[Stored records]
-=-=-=-=-

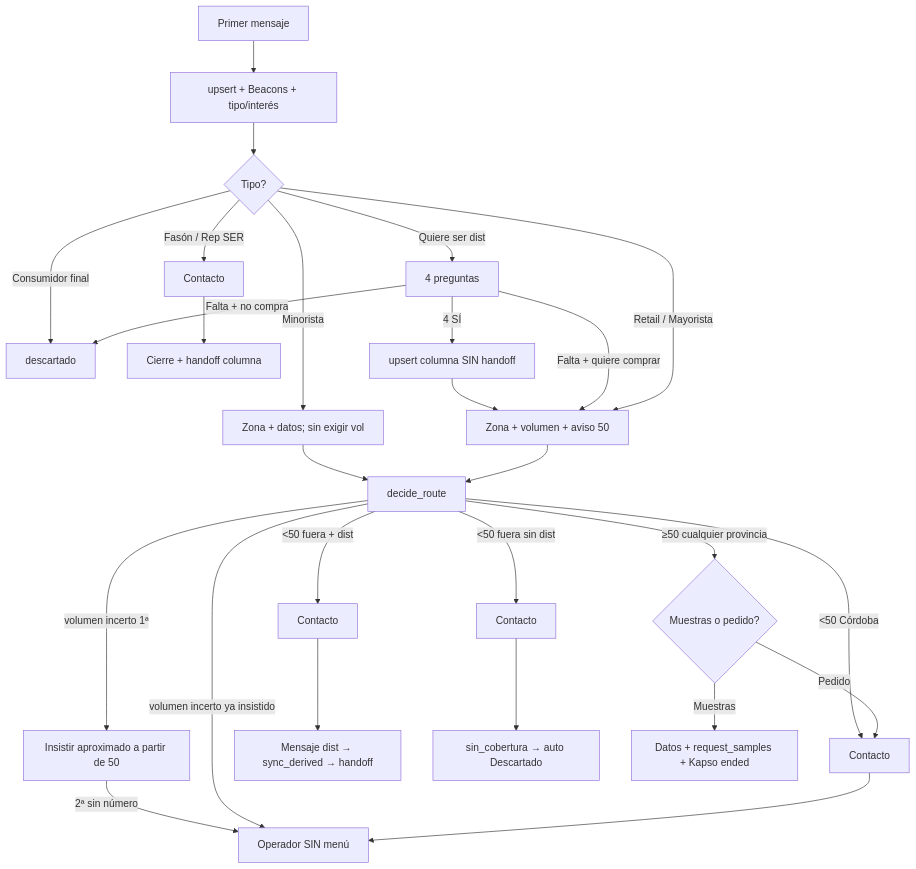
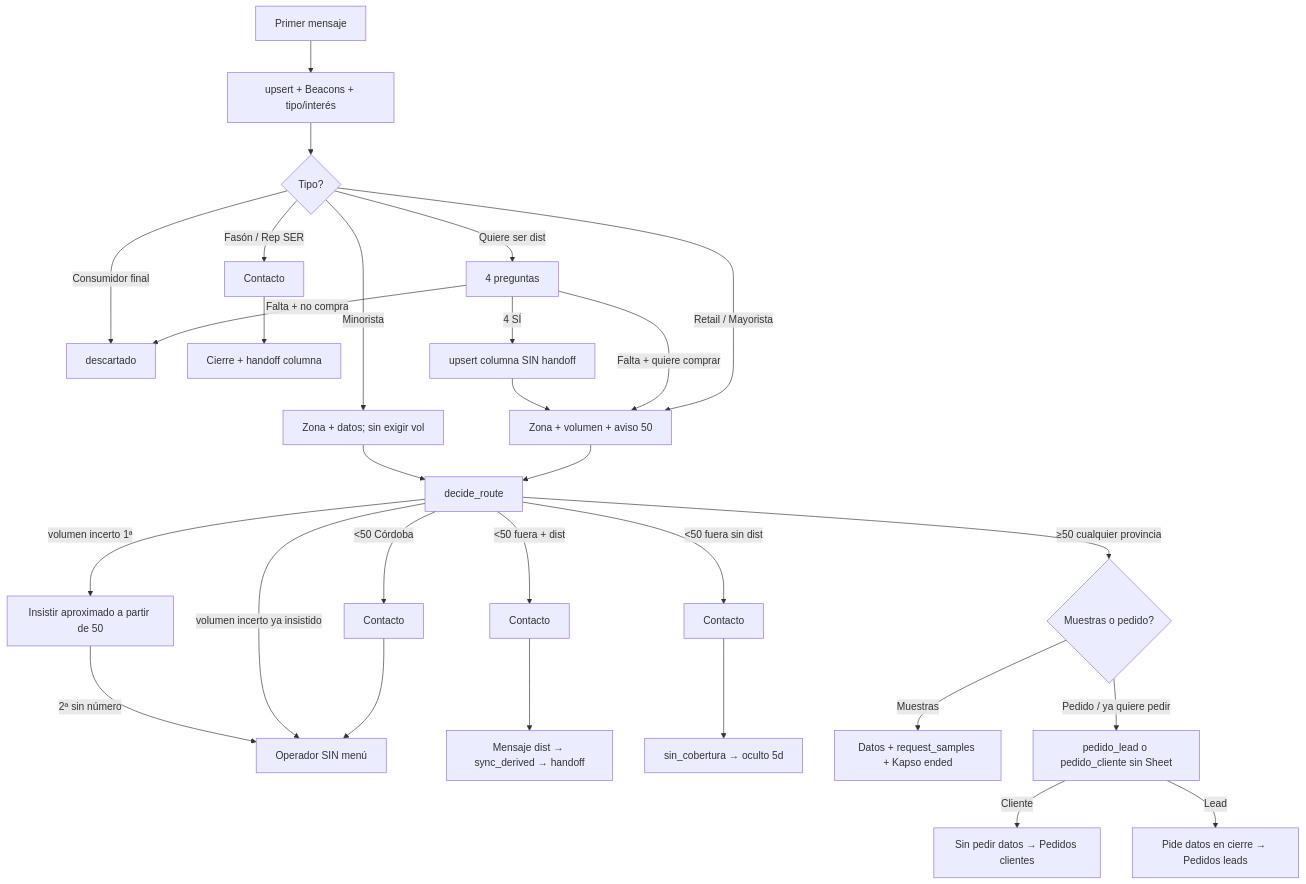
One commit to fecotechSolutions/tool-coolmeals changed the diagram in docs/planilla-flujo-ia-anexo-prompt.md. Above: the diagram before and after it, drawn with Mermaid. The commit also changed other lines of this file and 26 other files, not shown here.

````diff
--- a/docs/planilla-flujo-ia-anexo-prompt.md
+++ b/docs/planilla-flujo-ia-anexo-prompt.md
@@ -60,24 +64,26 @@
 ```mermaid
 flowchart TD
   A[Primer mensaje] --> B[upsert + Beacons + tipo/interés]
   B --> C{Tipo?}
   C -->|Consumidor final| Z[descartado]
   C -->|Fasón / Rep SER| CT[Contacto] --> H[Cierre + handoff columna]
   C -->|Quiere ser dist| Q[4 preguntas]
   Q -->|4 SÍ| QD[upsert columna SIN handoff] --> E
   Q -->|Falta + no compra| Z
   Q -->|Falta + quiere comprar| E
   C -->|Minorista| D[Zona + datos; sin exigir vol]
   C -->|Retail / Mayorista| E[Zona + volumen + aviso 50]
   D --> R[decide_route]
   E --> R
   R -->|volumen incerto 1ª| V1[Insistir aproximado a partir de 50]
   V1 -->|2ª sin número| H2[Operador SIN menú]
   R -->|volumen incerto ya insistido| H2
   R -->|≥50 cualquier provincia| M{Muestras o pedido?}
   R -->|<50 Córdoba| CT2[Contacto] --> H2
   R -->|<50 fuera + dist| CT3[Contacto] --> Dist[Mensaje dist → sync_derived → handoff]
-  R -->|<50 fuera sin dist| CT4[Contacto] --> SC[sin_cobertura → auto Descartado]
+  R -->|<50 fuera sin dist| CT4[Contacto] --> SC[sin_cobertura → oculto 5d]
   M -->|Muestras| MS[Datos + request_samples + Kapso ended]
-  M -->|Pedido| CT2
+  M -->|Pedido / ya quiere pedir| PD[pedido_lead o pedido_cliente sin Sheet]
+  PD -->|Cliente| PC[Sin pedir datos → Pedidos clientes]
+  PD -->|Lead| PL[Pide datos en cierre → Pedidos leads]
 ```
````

-=-=-=-=-

INSTRUCTIONS TO FOLLOW: Take the entries above and copy out all lines with the string "Contacto".

TASK RESPONSE:
   C -->|Fasón / Rep SER| CT[Contacto] --> H[Cierre + handoff columna]
   R -->|<50 Córdoba| CT2[Contacto] --> H2
   R -->|<50 fuera + dist| CT3[Contacto] --> Dist[Mensaje dist → sync_derived → handoff]
-  R -->|<50 fuera sin dist| CT4[Contacto] --> SC[sin_cobertura → auto Descartado]
+  R -->|<50 fuera sin dist| CT4[Contacto] --> SC[sin_cobertura → oculto 5d]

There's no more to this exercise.